[Web document revisions]
○ ○ ○ ○ ○ ○ ○

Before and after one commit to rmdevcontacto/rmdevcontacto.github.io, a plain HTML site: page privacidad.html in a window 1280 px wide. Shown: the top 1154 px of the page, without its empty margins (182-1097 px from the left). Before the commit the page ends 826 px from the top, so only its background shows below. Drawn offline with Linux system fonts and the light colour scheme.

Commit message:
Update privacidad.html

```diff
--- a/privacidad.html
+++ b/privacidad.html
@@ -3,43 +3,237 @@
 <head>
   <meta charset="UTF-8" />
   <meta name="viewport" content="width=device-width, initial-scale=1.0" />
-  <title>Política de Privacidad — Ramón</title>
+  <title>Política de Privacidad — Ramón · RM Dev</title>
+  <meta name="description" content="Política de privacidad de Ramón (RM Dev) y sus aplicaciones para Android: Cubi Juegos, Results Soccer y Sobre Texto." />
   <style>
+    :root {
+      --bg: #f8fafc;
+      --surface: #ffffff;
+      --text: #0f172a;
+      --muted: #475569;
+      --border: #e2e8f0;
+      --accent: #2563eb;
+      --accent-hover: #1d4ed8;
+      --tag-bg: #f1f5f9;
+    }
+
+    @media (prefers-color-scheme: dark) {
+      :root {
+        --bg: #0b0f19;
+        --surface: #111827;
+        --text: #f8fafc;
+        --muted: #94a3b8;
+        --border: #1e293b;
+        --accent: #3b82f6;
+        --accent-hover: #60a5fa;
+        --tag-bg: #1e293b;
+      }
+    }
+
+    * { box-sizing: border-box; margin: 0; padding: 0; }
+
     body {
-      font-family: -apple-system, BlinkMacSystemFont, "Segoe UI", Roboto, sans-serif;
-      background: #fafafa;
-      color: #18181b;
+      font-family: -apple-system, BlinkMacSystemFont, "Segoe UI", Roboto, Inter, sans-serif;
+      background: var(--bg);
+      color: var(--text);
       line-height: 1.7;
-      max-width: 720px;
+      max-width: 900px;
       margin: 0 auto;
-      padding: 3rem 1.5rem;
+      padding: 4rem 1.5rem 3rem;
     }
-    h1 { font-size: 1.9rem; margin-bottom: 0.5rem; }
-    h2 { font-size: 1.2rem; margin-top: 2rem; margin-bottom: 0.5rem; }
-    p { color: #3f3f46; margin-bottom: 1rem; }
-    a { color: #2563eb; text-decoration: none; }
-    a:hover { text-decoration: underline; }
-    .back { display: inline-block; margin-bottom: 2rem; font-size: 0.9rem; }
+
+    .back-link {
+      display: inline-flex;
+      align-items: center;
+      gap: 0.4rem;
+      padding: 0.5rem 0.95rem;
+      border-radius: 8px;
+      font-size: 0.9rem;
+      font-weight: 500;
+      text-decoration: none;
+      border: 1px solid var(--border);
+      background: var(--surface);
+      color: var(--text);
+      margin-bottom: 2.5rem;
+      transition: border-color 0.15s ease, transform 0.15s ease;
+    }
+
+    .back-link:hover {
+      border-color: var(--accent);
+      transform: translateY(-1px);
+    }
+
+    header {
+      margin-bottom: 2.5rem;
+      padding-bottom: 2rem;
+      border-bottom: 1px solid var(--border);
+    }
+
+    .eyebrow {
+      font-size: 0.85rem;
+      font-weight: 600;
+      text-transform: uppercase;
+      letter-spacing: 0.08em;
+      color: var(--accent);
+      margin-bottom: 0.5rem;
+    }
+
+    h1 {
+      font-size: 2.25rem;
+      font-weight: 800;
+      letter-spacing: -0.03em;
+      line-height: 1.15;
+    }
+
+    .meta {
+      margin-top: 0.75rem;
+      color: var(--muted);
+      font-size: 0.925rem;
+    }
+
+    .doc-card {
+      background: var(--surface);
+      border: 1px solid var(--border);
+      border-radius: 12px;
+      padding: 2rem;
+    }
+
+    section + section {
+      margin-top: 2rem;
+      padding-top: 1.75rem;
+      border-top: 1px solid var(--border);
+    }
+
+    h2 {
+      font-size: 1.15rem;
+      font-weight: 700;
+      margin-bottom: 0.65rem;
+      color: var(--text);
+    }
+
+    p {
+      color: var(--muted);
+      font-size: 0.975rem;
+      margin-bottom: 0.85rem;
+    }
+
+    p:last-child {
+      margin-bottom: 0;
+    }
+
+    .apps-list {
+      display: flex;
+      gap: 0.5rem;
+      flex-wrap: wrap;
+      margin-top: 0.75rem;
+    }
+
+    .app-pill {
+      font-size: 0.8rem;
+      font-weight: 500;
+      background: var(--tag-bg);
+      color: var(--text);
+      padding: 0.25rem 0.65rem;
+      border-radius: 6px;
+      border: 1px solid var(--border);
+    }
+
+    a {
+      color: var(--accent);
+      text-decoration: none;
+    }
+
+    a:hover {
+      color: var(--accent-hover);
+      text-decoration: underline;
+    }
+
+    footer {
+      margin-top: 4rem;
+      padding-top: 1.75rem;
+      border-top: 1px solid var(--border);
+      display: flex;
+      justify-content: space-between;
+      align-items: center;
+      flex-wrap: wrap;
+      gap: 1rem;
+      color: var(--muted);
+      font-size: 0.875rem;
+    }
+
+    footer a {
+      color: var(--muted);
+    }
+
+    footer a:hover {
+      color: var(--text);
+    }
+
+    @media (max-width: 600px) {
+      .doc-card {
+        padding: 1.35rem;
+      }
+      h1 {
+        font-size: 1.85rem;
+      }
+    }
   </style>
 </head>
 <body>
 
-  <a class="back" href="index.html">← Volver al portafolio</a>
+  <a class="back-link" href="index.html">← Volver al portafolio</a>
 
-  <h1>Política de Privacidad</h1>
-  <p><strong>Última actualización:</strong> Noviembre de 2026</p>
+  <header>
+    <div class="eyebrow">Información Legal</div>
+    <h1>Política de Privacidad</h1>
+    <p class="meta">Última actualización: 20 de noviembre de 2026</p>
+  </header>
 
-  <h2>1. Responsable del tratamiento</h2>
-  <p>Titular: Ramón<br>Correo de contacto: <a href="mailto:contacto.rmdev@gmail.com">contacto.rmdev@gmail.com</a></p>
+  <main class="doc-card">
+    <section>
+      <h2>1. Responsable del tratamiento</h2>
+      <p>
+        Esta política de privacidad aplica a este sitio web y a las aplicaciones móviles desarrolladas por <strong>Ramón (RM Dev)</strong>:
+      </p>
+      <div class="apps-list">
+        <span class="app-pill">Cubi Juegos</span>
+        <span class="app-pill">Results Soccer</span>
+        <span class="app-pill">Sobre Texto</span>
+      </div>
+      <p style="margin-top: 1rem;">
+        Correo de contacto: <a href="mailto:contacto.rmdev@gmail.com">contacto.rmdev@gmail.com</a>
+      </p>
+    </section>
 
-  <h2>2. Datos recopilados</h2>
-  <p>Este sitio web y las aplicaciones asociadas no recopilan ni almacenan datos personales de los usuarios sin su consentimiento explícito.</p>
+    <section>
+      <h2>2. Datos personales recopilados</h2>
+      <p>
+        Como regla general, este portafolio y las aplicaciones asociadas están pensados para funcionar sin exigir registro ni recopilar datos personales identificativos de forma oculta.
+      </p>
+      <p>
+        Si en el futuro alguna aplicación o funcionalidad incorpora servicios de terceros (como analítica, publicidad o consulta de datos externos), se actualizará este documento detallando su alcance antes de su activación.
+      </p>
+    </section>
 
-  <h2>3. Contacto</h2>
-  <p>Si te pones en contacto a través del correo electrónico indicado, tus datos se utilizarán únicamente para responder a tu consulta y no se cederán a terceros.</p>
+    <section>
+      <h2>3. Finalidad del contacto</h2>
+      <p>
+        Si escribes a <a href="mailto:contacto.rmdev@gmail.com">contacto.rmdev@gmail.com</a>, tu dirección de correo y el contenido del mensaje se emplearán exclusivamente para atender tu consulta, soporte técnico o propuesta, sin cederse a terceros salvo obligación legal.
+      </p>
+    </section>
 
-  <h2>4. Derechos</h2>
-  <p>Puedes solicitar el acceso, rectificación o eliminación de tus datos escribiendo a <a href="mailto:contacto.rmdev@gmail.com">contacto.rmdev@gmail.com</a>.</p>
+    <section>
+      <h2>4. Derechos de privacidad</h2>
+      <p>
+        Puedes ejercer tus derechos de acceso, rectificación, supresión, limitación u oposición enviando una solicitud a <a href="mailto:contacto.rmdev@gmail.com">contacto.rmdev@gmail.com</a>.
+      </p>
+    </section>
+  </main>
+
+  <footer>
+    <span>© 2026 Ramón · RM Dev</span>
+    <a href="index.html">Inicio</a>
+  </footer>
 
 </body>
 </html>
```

○ ○ ○ ○ ○ ○ ○

ACTIVITY =>
In exact wording, restate the lines of the data above from the first through the one holding "Update privacidad.html", and stop after that line.

EXERCISE SOLUTION =>
Before and after one commit to rmdevcontacto/rmdevcontacto.github.io, a plain HTML site: page privacidad.html in a window 1280 px wide. Shown: the top 1154 px of the page, without its empty margins (182-1097 px from the left). Before the commit the page ends 826 px from the top, so only its background shows below. Drawn offline with Linux system fonts and the light colour scheme.

Commit message:
Update privacidad.html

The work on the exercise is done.